Bill and Cliff McKinnon and Charlie Oakes were haying at Whitewood in 1919. Dad (Alec) dropped dead walking from the house to the stable. Mother (Catherine) stayed on with Bill helping her. She was visiting Kate January 29th 1939 and suddenly passed away.
Bill married (Edna Brown) in 1937. In 1947 he sold to the government (became Merryflat Grazing Co-op) and left for British Columbia. He died November 15, 1963 leaving his wife and four children.

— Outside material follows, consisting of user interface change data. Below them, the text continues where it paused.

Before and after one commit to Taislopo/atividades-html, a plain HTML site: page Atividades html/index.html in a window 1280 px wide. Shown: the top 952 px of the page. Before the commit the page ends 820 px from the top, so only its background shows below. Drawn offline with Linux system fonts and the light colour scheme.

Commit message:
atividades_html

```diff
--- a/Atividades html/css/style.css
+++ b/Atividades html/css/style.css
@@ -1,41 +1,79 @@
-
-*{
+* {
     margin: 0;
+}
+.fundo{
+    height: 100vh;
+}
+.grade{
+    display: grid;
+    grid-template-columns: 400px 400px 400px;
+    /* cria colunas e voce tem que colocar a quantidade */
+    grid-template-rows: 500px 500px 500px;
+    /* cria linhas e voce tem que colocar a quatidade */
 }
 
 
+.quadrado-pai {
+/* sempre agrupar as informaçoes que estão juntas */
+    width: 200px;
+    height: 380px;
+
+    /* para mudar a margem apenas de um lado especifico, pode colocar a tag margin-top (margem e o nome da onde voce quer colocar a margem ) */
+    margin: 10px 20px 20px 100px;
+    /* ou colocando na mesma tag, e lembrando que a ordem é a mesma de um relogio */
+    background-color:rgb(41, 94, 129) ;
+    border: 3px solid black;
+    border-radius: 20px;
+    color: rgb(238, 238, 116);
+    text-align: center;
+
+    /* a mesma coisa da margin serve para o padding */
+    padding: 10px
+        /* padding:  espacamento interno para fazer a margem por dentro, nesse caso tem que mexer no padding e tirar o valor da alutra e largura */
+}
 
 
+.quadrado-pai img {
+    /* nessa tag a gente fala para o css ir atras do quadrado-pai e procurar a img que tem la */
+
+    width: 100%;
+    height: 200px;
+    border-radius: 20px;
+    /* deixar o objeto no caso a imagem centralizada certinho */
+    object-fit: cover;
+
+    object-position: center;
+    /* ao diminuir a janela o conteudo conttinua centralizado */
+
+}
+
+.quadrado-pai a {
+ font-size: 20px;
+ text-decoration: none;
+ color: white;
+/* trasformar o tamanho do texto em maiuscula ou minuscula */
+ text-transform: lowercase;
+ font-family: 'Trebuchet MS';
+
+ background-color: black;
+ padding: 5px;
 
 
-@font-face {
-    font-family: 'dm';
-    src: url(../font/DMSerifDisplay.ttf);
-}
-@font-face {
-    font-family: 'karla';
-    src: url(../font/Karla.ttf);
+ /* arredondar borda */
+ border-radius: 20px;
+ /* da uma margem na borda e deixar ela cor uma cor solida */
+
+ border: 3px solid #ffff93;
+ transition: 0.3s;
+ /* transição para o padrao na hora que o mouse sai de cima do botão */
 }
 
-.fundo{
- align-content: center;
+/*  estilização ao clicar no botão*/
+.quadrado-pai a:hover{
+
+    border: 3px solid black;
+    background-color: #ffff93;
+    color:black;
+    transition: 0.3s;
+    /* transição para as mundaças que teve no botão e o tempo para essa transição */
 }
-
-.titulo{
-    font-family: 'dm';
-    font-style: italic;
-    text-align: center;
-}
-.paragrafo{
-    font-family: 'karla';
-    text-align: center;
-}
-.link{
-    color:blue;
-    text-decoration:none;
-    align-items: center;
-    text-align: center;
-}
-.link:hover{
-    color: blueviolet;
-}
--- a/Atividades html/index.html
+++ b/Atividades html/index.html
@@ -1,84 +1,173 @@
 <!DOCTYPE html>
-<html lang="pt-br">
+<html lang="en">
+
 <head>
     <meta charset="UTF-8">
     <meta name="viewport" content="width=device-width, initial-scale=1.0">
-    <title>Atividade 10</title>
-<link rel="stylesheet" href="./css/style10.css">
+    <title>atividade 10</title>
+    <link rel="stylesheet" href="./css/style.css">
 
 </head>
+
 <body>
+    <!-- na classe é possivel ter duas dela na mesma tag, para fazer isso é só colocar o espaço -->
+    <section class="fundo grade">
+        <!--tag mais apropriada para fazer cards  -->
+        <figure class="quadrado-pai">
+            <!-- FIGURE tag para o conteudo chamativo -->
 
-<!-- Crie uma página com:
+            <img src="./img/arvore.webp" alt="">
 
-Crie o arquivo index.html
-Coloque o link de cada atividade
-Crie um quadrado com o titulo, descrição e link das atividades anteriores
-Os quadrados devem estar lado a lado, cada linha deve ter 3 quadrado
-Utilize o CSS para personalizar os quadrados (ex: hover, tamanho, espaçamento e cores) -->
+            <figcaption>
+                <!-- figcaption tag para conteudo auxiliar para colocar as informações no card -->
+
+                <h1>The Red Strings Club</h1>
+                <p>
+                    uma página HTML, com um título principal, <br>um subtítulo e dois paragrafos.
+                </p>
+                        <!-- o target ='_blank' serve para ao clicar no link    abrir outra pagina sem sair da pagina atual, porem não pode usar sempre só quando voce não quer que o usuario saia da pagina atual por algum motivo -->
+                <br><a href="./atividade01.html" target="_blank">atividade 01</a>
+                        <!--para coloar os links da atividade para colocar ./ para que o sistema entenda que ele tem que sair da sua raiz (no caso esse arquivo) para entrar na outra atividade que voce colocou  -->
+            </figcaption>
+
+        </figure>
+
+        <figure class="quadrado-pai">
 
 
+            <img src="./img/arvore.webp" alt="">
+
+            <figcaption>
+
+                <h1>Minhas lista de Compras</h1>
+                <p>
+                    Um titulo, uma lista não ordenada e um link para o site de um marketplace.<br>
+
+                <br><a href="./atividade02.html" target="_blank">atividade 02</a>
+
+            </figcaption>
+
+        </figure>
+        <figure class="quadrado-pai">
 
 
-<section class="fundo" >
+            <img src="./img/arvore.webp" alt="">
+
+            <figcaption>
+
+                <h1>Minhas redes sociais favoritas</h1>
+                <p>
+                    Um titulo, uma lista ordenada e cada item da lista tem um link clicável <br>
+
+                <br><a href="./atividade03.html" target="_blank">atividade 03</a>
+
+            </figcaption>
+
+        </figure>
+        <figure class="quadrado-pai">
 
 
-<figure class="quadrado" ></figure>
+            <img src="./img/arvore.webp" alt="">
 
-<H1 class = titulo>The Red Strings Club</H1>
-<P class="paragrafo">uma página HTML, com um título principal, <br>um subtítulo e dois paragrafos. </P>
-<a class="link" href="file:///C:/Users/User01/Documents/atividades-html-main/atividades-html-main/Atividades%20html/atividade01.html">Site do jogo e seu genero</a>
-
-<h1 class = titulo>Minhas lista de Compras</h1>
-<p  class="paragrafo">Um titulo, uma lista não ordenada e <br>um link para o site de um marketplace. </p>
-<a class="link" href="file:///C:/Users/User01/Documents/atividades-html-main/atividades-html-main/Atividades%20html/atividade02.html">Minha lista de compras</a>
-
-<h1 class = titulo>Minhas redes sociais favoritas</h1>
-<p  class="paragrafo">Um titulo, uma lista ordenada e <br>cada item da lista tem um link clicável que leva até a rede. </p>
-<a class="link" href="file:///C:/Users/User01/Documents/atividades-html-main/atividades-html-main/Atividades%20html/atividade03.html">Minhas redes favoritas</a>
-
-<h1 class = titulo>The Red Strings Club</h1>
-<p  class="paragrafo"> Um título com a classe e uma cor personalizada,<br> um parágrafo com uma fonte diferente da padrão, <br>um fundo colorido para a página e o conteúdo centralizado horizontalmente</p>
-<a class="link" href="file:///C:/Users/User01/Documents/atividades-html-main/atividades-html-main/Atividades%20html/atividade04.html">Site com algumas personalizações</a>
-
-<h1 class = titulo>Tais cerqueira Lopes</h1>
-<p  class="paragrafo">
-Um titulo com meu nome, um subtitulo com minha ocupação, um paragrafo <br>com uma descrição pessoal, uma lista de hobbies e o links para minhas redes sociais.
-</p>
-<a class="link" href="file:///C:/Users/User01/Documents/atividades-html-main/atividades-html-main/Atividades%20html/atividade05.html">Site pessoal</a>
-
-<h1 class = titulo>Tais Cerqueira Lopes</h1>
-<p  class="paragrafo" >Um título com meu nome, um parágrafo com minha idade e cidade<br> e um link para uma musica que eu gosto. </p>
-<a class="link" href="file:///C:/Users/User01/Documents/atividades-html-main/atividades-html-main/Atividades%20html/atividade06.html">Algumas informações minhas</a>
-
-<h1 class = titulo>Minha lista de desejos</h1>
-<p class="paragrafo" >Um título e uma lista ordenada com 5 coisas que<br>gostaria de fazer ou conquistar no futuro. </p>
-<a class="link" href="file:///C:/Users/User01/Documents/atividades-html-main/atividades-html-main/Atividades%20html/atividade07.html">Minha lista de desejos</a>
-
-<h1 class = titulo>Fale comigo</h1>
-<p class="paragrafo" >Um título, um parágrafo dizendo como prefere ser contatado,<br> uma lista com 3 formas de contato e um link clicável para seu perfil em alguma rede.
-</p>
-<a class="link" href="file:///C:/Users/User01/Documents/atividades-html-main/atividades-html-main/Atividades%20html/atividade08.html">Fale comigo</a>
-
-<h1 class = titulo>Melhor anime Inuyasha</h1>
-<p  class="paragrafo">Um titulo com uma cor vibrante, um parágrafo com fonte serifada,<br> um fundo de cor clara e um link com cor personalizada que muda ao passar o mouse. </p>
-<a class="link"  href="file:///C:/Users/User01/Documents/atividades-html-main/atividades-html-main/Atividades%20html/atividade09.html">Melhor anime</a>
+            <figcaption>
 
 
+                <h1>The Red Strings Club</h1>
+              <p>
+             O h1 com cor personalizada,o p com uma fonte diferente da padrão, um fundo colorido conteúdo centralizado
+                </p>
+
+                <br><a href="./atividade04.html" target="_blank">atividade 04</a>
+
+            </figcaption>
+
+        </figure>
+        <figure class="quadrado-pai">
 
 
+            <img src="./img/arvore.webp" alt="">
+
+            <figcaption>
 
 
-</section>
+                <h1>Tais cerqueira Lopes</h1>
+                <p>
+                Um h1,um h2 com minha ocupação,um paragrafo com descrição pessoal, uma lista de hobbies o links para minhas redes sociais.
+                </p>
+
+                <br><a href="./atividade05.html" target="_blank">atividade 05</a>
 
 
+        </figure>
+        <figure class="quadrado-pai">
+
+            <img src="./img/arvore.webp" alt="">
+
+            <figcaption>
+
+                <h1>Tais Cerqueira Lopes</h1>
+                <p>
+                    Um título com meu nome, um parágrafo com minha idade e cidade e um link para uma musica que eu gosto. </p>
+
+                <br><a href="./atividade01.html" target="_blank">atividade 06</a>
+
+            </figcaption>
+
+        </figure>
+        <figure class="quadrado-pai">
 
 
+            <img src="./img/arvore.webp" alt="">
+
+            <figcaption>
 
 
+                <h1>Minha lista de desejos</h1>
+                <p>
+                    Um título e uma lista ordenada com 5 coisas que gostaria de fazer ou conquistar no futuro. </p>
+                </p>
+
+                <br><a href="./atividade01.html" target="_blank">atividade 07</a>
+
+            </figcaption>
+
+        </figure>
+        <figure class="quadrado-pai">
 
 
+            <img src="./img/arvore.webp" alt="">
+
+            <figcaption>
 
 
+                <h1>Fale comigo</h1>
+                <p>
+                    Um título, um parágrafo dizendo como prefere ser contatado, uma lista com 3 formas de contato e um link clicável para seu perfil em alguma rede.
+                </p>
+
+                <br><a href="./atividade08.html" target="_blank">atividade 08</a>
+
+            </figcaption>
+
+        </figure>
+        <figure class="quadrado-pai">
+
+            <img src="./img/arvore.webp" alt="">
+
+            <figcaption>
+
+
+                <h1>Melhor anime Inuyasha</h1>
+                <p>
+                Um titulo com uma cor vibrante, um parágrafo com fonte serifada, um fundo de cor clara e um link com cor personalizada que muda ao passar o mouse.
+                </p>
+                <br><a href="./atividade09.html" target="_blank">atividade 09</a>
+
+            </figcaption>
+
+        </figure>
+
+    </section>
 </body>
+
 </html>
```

Hec fired the steam engine for Jess Anderson for three years. One fall they were threshing at Scarlett’s. Jess, Andy Wilson and Hec had been in Govenlock playing poker and drinking. It was time to go to work, but Jess said Hec wanted to quit because he was winning. Still arguing they left. Part way there they stopped to continue the game, but as soon as the two stepped out Hec drove off for Scarlett’s. The two walked back to Govenlock and got a ride out. After a short sleep peace was restored and the work resumed. Hec also worked for Eva Gaff.
Hec sold Raleigh products from Shaunavon south from 1945 to 1953.I am sure many of his customers remember the lemonade drink that everyone referred to as Hector’s Nectar.

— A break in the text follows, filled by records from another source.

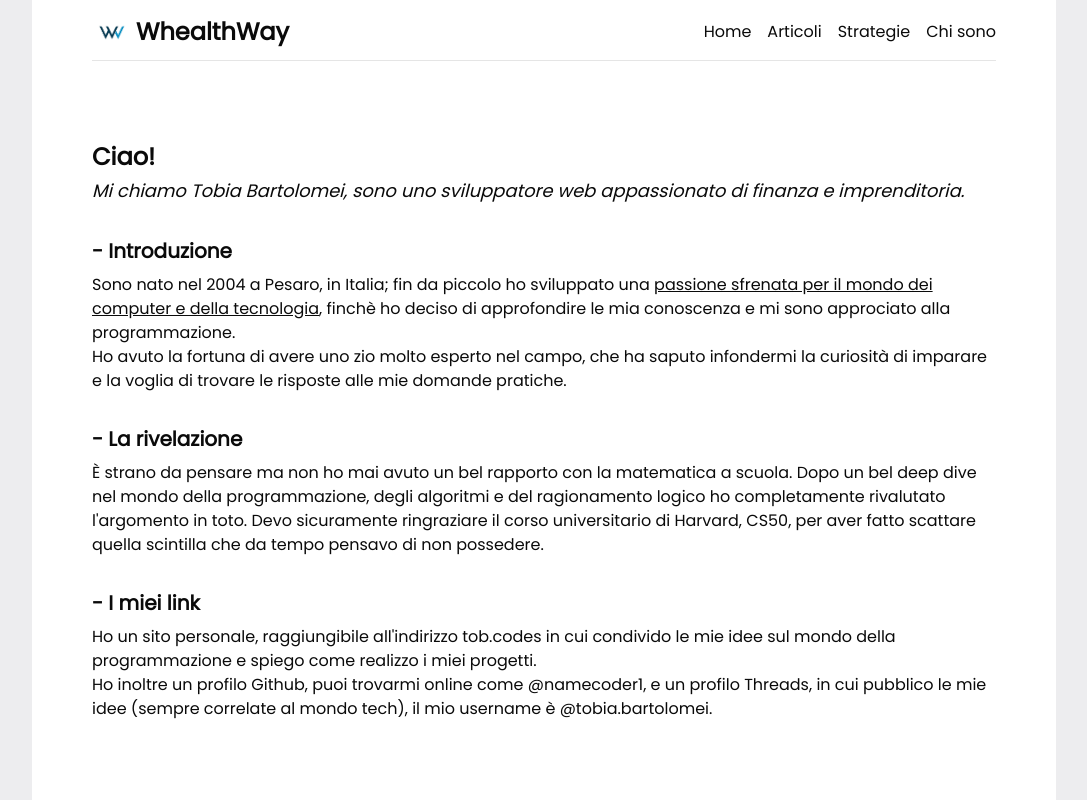
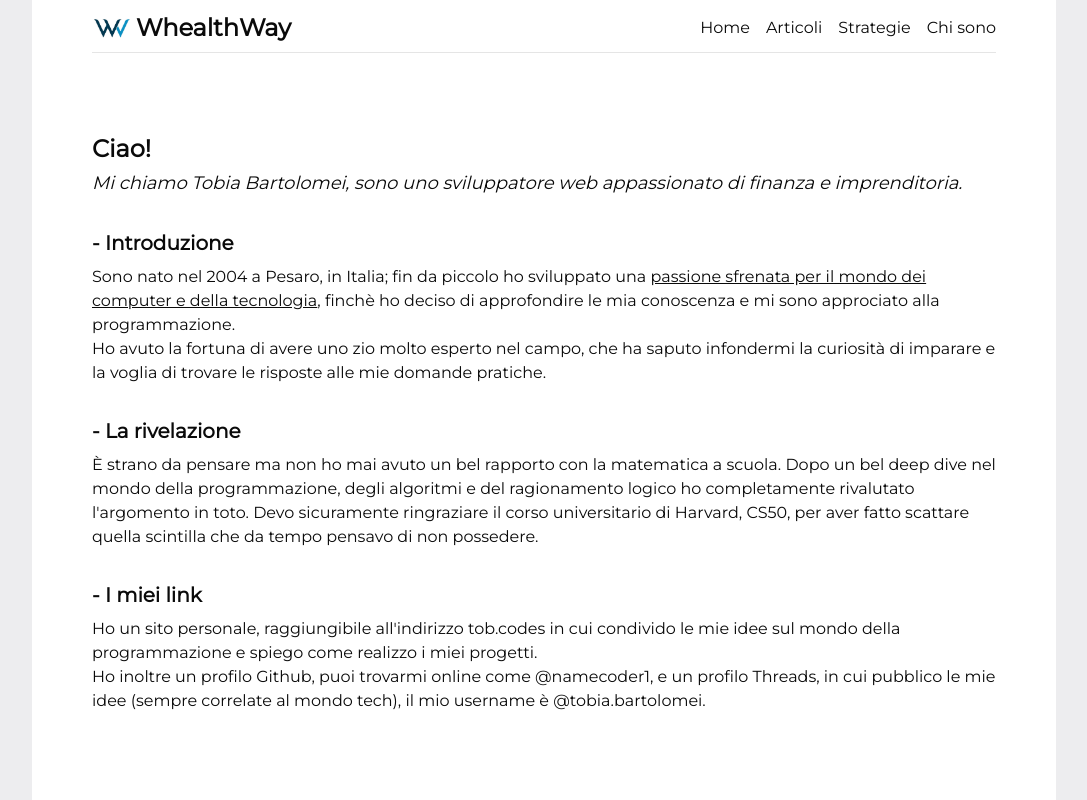
Before and after one commit to namecoder1/wealthway, a Next.js app: page /chi-sono in a window 1280 px wide. Shown: the top 800 px of the page, without its empty margins (96-1183 px from the left). Built offline with nearby package versions, Linux system fonts and the light colour scheme.

Commit message:
logo change

```diff
--- a/app/(public)/layout.jsx
+++ b/app/(public)/layout.jsx
@@ -1,9 +1,9 @@
 import '@/assets/globals.css'
-import { Poppins } from 'next/font/google'
+import { Montserrat } from 'next/font/google'
 import Navbar from "@/components/navbar";
 import Footer from '@/components/footer';
 
-const poppins = Poppins({
+const montserrat = Montserrat({
   weight: '400',
   subsets: ['latin'],
 })
@@ -19,7 +19,7 @@ export const metadata = {
 export default function RootLayout({children}) {
   return (
     <html lang="it">
-      <body className={`${poppins.className} bg-[#EDEDEF]`}>
+      <body className={`${montserrat.className} bg-[#EDEDEF]`}>
         <main className="max-w-5xl mx-auto bg-white min-h-[100vh] lg:px-10">
           <Navbar />
           {children}
```
Also changed, not shown: assets/media/logo.jpeg.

From 1956 to 1963 he trapped live beaver (from Battle Creek); they were shipped to Weaver Beaver Association at Salt Lake City.
Sister Em married Les Proud in 1908. They lived in Maple Creek and Les worked for John Redman in the printing office. He enlisted in 1914 and was in the war until 1918. During these years Em ran a boarding house in Vidora then moved to Regina. After she had the flu in 1918 she helped her doctor with patients in their home. One of these families was the Metz family, famous hockey player. On his return from the war Les started a vulcanizing shop in Regina. Les and Em had two children.
Liz married Dave Findlay from Fleming, Sask. He was a station agent for the CPR. After his retirement they moved to West Vancouver.